Aspartic acid was discovered by the French pharmacist Auguste-Arthur Plisson in 1827, who isolated it after reacting asparagine, obtained from asparagus juice, with lead hydroxide.
Like all other amino acids, aspartic acid has an amino group and a carboxylic acid. Under physiological conditions the α-amino group is protonated while the α-carboxylic group is deprotonate and has a negatively charged acid side chain at physiological pH, which can react with other amino acids, enzymes and proteins.
Aspartic acid is obtained from the corresponding salts which are aspartates, while the amide of the aspartic acid is asparagine, another of the 20 amino acids.
L-aspartic acid is present in different proportions in most proteins and in different concentrations in various natural products.
Aspartic acid, in the plant world, is contained, e.g. in soy flour, asparagus, lupins, dried parsley, peanuts, dried basil, pumpkin seeds, almonds, lentils, avocados, etc.
Although aspartic acid is contained in plant and animal food it is, however, a non-essential amino acid because our body produces it even if it is not consumed. This does not mean that the presence in the diet is not important anyway.

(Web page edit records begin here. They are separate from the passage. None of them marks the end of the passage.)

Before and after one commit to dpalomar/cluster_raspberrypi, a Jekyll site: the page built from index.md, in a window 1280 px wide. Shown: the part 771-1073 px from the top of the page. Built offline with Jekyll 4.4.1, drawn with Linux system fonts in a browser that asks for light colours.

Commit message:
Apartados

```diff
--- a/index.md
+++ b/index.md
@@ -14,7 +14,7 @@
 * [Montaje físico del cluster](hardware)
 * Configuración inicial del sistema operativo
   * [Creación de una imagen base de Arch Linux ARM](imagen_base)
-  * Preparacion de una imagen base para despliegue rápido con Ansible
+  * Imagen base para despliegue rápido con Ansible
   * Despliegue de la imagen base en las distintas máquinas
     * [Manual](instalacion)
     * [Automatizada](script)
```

Aspartate in the brain acts as an excitatory neurotransmitter and stimulates the NMDA receptors, although not as strongly as glutamate and is also involved in the urea cycle, it is included among the glucogenic amino acids as it is transformed into oxaloacetate by transamination.
Aspartic acid also plays an important role as a detoxifier of blood, also promoting the functioning of other organs:

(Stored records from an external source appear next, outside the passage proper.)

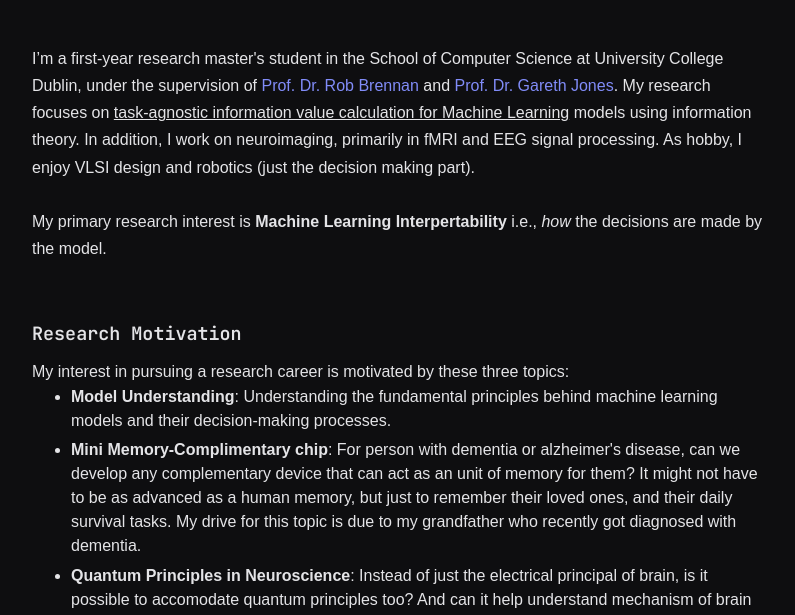
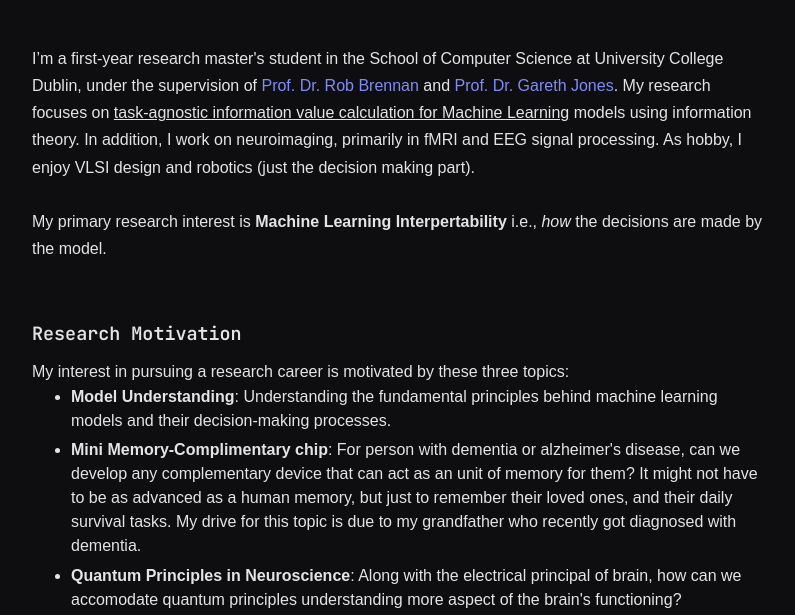
Before and after one commit to imrnh/imrnh.github.io, an Eleventy site: page src/index.html in a window 1280 px wide. Shown: the part 336-951 px from the top of the page, without its empty margins (242-1037 px from the left). Built offline with nearby package versions, Linux system fonts and the light colour scheme; Eleventy itself is replaced by a stand-in of ours; files that its build step writes are made by us from their sources.

Commit message:
Research Motivation section added in the index.html page

```diff
--- a/src/index.html
+++ b/src/index.html
@@ -70,7 +70,7 @@ title: Imran Hossen
     <ul style="list-style-type: disc; margin-left: 15px; line-height: 1.5; justify-content: flex-start; align-items: flex-start; text-align: left;">
         <li><b>Model Understanding</b>: Understanding the fundamental principles behind machine learning models and their decision-making processes.</li>
         <li><b>Mini Memory-Complimentary chip</b>: For person with dementia or alzheimer's disease, can we develop any complementary device that can act as an unit of memory for them? It might not have to be as advanced as a human memory, but just to remember their loved ones, and their daily survival tasks. My drive for this topic is due to my grandfather who recently got diagnosed with dementia.</li>
-        <li><b>Quantum Principles in Neuroscience</b>: Instead of just the electrical principal of brain, is it possible to accomodate quantum principles too? And can it help understand mechanism of brain more easily?</li>
+        <li><b>Quantum Principles in Neuroscience</b>: Along with the electrical principal of brain, how can we accomodate quantum principles understanding more aspect of the brain's functioning?</li>
     </ul>
 
 
```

– protects the liver from diseases, helping to expel the ammonia produced in the metabolism through the urinary tract;
– collaborates in the proper cellular functioning of the organism, participating in the production and expulsion of hormones;
– by binding to potassium and magnesium during metabolism, it rejuvenates cellular activity;
– assists in the formation of glutamic acid, stimulating brain connections;
– together with magnesium, calcium and potassium helps to maintain the cardiovascular system;
– stimulates the function of DNA and RNA as carriers of genetic information;
– is essential for the normal functioning of the nervous system;
– intervenes in the processing of glucose during the process of gluconeogenesis to produce energy to the body;
– multiplies absorption, circulation and use of minerals through the intestinal mucosa, blood and cells;
– increases testosterone levels by promoting muscle growth and development.
The integration of the processes presided by aspartic acid therefore contributes to provide significant benefits to the organism of living beings and in particular of the human body.
Aspartic acid therefore:
– accelerates the metabolism, which produces a greater consumption of calories, even if the body remains in a state of rest;
– increases tolerance and physical performance in sports activities, promoting fat oxidation and reducing fatigue or depression;
– in women it stimulates ovulation and the menstrual cycle, in men it increases the level of liveness producing a greater stimulation;
It is, in general, a very important element to increase the levels of memory, learning and balance of the body.
Warning: The information reported is not medical advice and may not be accurate. The contents are for illustrative purposes only and do not replace medical advice.